The list of permissible food additives was expanded in May 2011. More changes should be expected following an EU review of the safety of food additives.
Under the Food Additives Regulation (1333/2008), a “food additive” is defined as “any substance not normally consumed as a food in itself and not normally used as a characteristic ingredient of food.”
Certain substances that might otherwise meet the definition of a food additive are excluded from the legal regime applicable to food additives. These include, for example, “substances used in covering or coating materials, which do not form part of foods and are not intended to be consumed together with those foods,” as well as caseins and inulins.

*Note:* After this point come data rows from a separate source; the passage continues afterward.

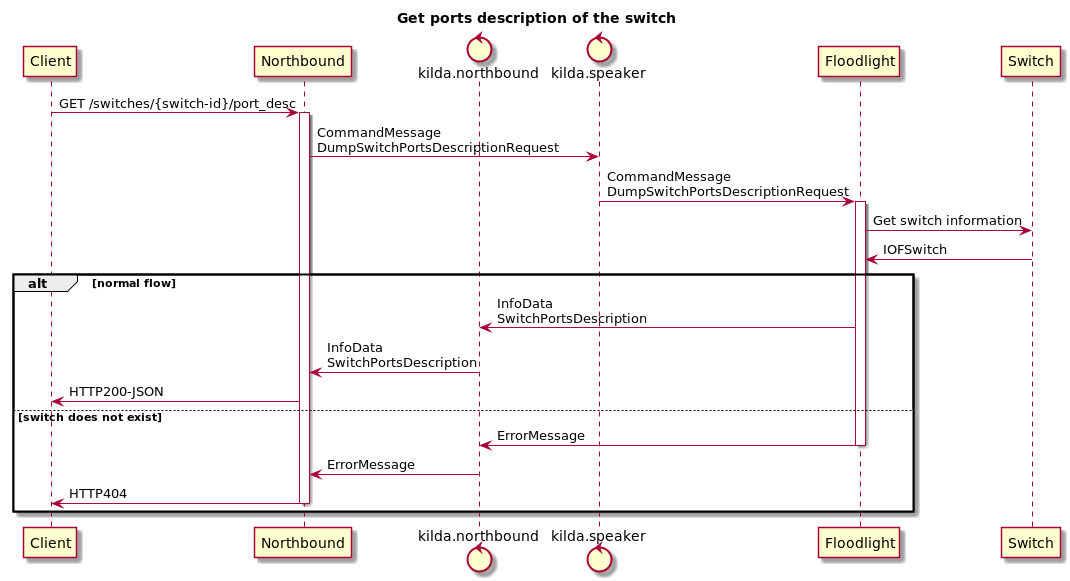
Earlier version of the PlantUML export docs/design/usecase/switch-get-ports-description.png (telstra/open-kilda). Its diagram source:
```plantuml
@startuml
title Get ports description of the switch

participant Client

participant Northbound

control kilda.northbound
control kilda.speaker

participant Floodlight

participant Switch

Client -> Northbound : GET /switches/{switch-id}/port_desc

activate Northbound
Northbound -> kilda.speaker: CommandMessage\nDumpSwitchPortsDescriptionRequest

kilda.speaker -> Floodlight: CommandMessage\nDumpSwitchPortsDescriptionRequest
activate Floodlight
Floodlight -> Switch: Get switch information
Switch -> Floodlight: IOFSwitch
alt normal flow
    Floodlight -> kilda.northbound: InfoData\nSwitchPortsDescription
    kilda.northbound -> Northbound: InfoData\nSwitchPortsDescription
    Northbound -> Client: HTTP200-JSON
    else switch does not exist
    Floodlight -> kilda.northbound: ErrorMessage
    deactivate Floodlight
    kilda.northbound -> Northbound: ErrorMessage
    Northbound -> Client: HTTP404
    deactivate Northbound
end

@enduml
```
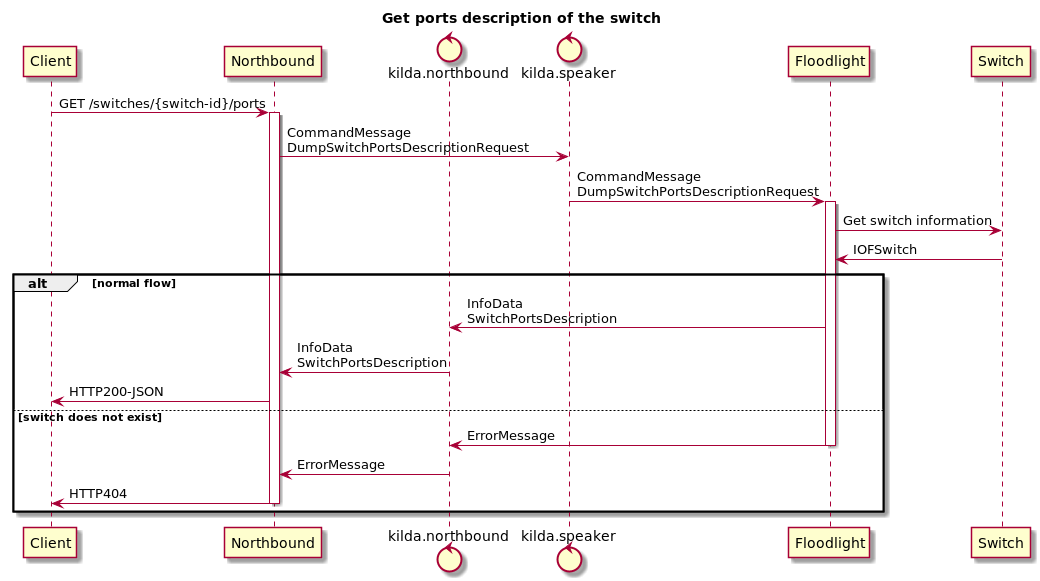
After the commit.

Commit message:
Fix endpoints in docs "Get ports description"

Change to the diagram source:
```diff
@@ -12,7 +12,7 @@
 
 participant Switch
 
-Client -> Northbound : GET /switches/{switch-id}/port_desc
+Client -> Northbound : GET /switches/{switch-id}/ports
 
 activate Northbound
 Northbound -> kilda.speaker: CommandMessage\nDumpSwitchPortsDescriptionRequest
```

In Poland, food products may contain only additives that are listed in the appendices to the regulation of the Minister of Health dated 22 November 2010. The regulation was amended effective 17 May 2011, expanding the list of permitted food additives to include such substances as rosemary extract, cassia gum and polyvinyl alcohol.
Any changes in the list of permissible food additives are critically important for companies in the food industry, because they may require or permit changes in the composition of food products. The Polish regulation defines what substances may be added to a given type of food product, and in what quantities. If no maximum safe level of an additive is defined, it may be used in whatever quantity is necessary in the recipe for the given product.
More changes in the list of permissible food additives should be expected, because the European Union is in the process of carrying out a multiyear review of the safety of using food additives. When the review is complete, a list of permissible food additives will be issued in the form of an EU regulation and thus become uniform and directly applicable throughout the EU.
Joanna Krakowiak, Life Science & Regulatory Law practice, Wardyński & Partners
This text was published on 10 June 2011 in the “Commercial Law Academy” series in Dziennik Gazeta Prawna